Epiphytic herbs with many-noded, stem-like rhizomes resembling those of a monopodial orchid. Roots basal. Perennating organ cylindrical or pseudobulbous, fusiform, homoblastic, many-leaved. Leaves linear-lanceolate, acute to acuminate, obscurely pleated, articulated to a sheathing base. Inflorescence lateral, arising opposite leaves in upper part of stem, racemose, simple; bracts persistent. Flowers with pale yellow sepals and petals and a white labellum veined with pink or rose-purple. Dorsal sepal free, lanceolate, acute, suberect with an upcurved tip; lateral sepals oblique at base, otherwise similar to dorsal sepal. Petals free, elliptic-lanceolate, acute, porrect or spreading, shorter and broader than sepals. Labellum free to base of column, trilobed, spurred at base, callose, lateral lobes free to base of column, midlobe fl at; callus two- or three-ridged; spur conical. Column with a foot; anther cap conical, pollinia two, subglobose; stipe solitary, triangular to oblong; viscidium semi-lunate. Ovary cylindrical, grooved. (PC).
Paralophia comprises only two species, both endemic to Madagascar. (PC).
Ecology of Paralophia was discussed by Hermans and Cribb (2005). Paralophia epiphytica is an epiphyte on Elaeis guineensis Jacq., Raphia farinifera (Gaertn.) Hyl., and probably also Dypsis Noronha ex Mart. palms, climbing among leaf bases on trunks with basal roots deeply embedded in the soft sheath tissue. Paralophia palmicola grows on trunks of the palm Ravenea xerophila Jum. and on Didieriaceae from sea level to 200 m.
It is difficult to determine the most likely native host tree of P. epiphytica because both palms on which it has been found are almost certainly introduced.
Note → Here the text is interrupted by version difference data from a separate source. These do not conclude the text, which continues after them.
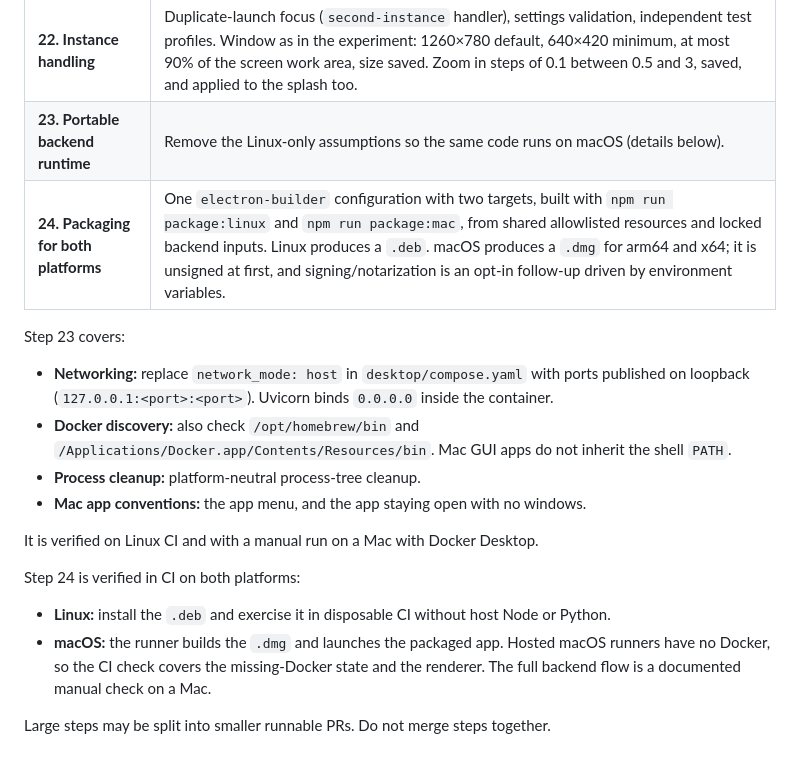
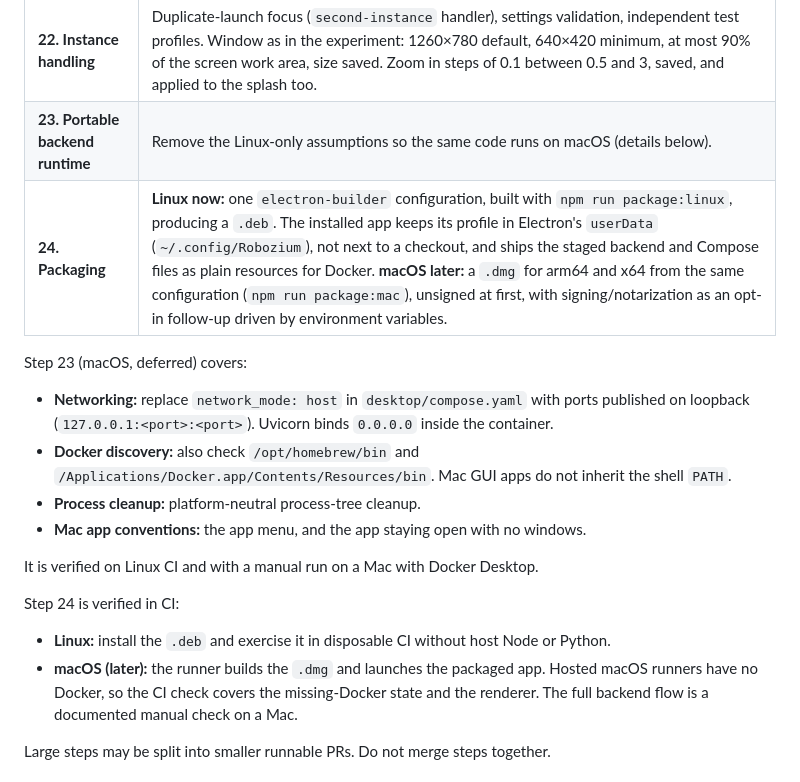
Before and after one commit to Tachion-Oy/robozium, a Markdown page: docs/plans/desktop-roadmap.md, the part around one of its changes. Drawn GitHub-style.

```diff
--- a/docs/plans/desktop-roadmap.md
+++ b/docs/plans/desktop-roadmap.md
@@ -275,9 +275,9 @@ Step 27 checklist (append further small findings here):
 | --- | --- |
 | **22. Instance handling** | Duplicate-launch focus (`second-instance` handler), settings validation, independent test profiles. Window as in the experiment: 1260×780 default, 640×420 minimum, at most 90% of the screen work area, size saved. Zoom in steps of 0.1 between 0.5 and 3, saved, and applied to the splash too. |
 | **23. Portable backend runtime** | Remove the Linux-only assumptions so the same code runs on macOS (details below). |
-| **24. Packaging for both platforms** | One `electron-builder` configuration with two targets, built with `npm run package:linux` and `npm run package:mac`, from shared allowlisted resources and locked backend inputs. Linux produces a `.deb`. macOS produces a `.dmg` for arm64 and x64; it is unsigned at first, and signing/notarization is an opt-in follow-up driven by environment variables. |
+| **24. Packaging** | **Linux now:** one `electron-builder` configuration, built with `npm run package:linux`, producing a `.deb`. The installed app keeps its profile in Electron's `userData` (`~/.config/Robozium`), not next to a checkout, and ships the staged backend and Compose files as plain resources for Docker. **macOS later:** a `.dmg` for arm64 and x64 from the same configuration (`npm run package:mac`), unsigned at first, with signing/notarization as an opt-in follow-up driven by environment variables. |
 
-Step 23 covers:
+Step 23 (macOS, deferred) covers:
 
 - **Networking:** replace `network_mode: host` in `desktop/compose.yaml` with
   ports published on loopback (`127.0.0.1:<port>:<port>`). Uvicorn binds
@@ -291,11 +291,11 @@ Step 23 covers:
 
 It is verified on Linux CI and with a manual run on a Mac with Docker Desktop.
 
-Step 24 is verified in CI on both platforms:
+Step 24 is verified in CI:
 
 - **Linux:** install the `.deb` and exercise it in disposable CI without host
   Node or Python.
-- **macOS:** the runner builds the `.dmg` and launches the packaged app. Hosted
+- **macOS (later):** the runner builds the `.dmg` and launches the packaged app. Hosted
   macOS runners have no Docker, so the CI check covers the missing-Docker state
   and the renderer. The full backend flow is a documented manual check on a Mac.
 
```
Also changed, not shown: other parts of docs/plans/desktop-roadmap.md (+29 -29 lines).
Raphia farinifera is almost certainly an introduction from tropical Africa because it is always found growing near villages or in plantations in Madagascar (Dransfield and Beentje 1995). Oil palm is also an introduction in this area but may be native elsewhere in Madagascar (Dransfield, personal communication). The orchid grows on the bases of the palm trunks, running through their leaf bases with the leaves and stems of the orchid hanging in a curtain all around the palm trunk. Its natural host cannot be Ravenea xerophila, the palm that supports E. palmicola (H.Perrier) P.J.Cribb, because it is rare (reduced to about 65 mature trees) and grows only in the dry, spiny, Didieriaceae/ Euphorbia forests on laterite and gneiss between 200 and 700 m elevation (Dransfield and Beentje 1995). That is a drier habitat and distant from the type locality of E. epiphytica. John Dransfield (personal communication) suggested that Beccariophoenix madagascariensis Jum. & H.Perrier and Dypsis fibrosa (C.H.Wright) Beentje & J.Dransf., both found in suitable habitats nearby, might be searched for the orchid. The crown of the former may be a suitable habitat for the orchid, but we have examined all trees in the southern population, which is north of the type locality of P. epiphytica, and the orchid was not found there. Dypsis fibrosa is a host of other epiphytic orchids and a widespread species. In the region it can be found in littoral and lowland peat-swamp forests on white sand. It seems the likeliest native host for the orchid. (PC).
There are no known uses of either species of Paralophia, and neither is in general cultivation. (AP).